Friday, August 18, 2023

SpaceX Shares Views of Booster 9's New Hardware

SpaceX shared some views of Booster 9 with what they refer to as the "vented interstage" to allow hot staging, with two workers on the new hardware that add perspective on the size. 

The hardware is both a heat shield that one worker is sitting on top of and the collar atop the already existing booster with lots of slots left open in it to allow the flames to exit the top and reduce heating of the methane tank, the top tank in Starship.  Another worker is seen with his head and arm sticking through one of those slots just above the front left grid fin.

The interstage adapter looked like this as it was being lifted into place.  

You can see that it's a lot of empty space.  Both images from SpaceX and edited a bit by me to resize and brighten them a bit. 

"Vented interstage and heat shield installed atop Booster 9. Starship and Super Heavy are being upgraded to use a separation method called hot-staging, where Starship's second stage engines will ignite to push the ship away from the booster," the company wrote today (Aug. 18) in a post on X (formerly Twitter) that shared two photos of the new hardware.

"The superhot plasma from the upper-stage engines has gotta go somewhere," Musk told journalist Ashlee Vance in a discussion on X on June 24, during which he revealed the design change. "So we're adding an extension to the booster that is almost all vents, essentially. So that allows the the upper-stage engine plume to go through the sort of vented extension of the booster and not just blow itself up."

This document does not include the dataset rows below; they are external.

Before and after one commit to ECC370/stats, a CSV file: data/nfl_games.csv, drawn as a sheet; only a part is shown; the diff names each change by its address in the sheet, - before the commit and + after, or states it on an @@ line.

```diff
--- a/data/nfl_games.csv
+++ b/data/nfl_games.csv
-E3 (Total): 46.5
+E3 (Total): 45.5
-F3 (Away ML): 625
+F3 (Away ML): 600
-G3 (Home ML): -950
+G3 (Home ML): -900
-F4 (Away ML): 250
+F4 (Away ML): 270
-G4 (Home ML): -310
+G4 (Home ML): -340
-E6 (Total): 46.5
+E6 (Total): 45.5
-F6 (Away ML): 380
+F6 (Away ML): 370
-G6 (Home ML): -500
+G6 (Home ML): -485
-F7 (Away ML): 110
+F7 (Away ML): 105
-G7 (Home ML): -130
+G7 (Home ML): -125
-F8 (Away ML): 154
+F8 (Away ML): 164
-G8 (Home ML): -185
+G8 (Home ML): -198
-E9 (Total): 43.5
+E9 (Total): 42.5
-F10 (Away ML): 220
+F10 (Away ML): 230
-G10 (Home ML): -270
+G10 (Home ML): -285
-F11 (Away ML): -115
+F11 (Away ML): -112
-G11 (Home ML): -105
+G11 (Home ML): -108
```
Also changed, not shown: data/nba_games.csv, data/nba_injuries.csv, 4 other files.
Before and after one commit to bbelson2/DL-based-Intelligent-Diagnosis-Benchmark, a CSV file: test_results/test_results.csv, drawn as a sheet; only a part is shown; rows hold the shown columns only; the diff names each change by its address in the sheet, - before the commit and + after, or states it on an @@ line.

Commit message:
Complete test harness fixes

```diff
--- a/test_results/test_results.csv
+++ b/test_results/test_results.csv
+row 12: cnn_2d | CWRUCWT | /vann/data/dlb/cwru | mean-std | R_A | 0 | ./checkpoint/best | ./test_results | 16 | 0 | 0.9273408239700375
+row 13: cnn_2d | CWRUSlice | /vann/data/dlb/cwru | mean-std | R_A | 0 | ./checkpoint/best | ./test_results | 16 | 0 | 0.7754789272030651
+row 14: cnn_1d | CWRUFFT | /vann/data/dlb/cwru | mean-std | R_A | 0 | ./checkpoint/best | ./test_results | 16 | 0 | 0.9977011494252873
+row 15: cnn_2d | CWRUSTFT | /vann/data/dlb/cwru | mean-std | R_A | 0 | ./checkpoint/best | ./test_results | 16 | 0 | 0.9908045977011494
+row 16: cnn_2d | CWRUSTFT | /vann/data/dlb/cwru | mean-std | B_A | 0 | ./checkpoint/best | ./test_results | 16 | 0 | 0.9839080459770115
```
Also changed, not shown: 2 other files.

This set of pictures makes me lean toward my belief that the road closures on Monday (early next week) are to move B9 back to the Orbital Launch Mount for more testing.  Launch is still "out there" waiting on the FAA and perhaps the lawsuit, but this makes it look like B9 may be considered ready to roll back out to the OLM for follow-on testing.


  1. Photos like this really show the immensity of Starship and Booster.

    Falcon 9 is big. This thing is huge.

    Looking forward to the launch.

    1. Looking forward to the launch. Oh, yeah.

      When they launch the first one from the Cape, I might have to go up to one of the places to get a better look. Haven't done that since the early Shuttle days, a couple before Challenger. Mostly because once the vehicle is up a couple of miles the view isn't terribly different.

  2. I saw hot staging and thought, oh boy, that's gonna be fun. I suppose an advantage is you get to maintain velocity rather than slowing down while the first stage fails away. Though I don't know how much is actually lost.

    I look at an experiment like this that may work, it may not, and know there is absolutely no chance NASA would try it.

    1. The number Elon has mentioned is a 10% improvement. It seems like a lot of effort for a 10% gain, but I'm no rocket scientist. I wasn't aware the Russians have been doing hot staging forever.

    2. I saw the 10% figure as well. That's pretty significant in rocket science, I suppose. I didn't know the Russians were doing it either.

      What's the worst that can happen? What happened last time? Everyone still cheered.

    3. I think the 10% number may not include the extra weight of the interstage. Elon has a tendency to forget to mention the entire picture. The best way it could be stated, imho, would be to quote the percentage increase of payload mass to orbit.

      And yes, the Russians have been doing it forever, with the Proton. Their interstage looks like the kind of lattice one would put under the front porch to keep cats and dogs out.

      In this Soviet design, hot staging eliminates the need for ullage motors to settle the fuel, saving some weight. I'm not sure how Starship was originally going to handle this issue.

    4. If you watch some of the Chinese launches you will also see the interstage webbing as well. Not on all of them, but I noticed the other day they had one of their smaller rockets thusly equipped.

  3. If you look carefully, you will notice the flat spot in the middle is where the three center (sea-level) raptors are. Only the outer (vacuum-level) raptors will fire for interstaging.

    The vac-raps are for orbit anyway, the sea-raps are for landing. Only the sea-raps are electrically gimbaled.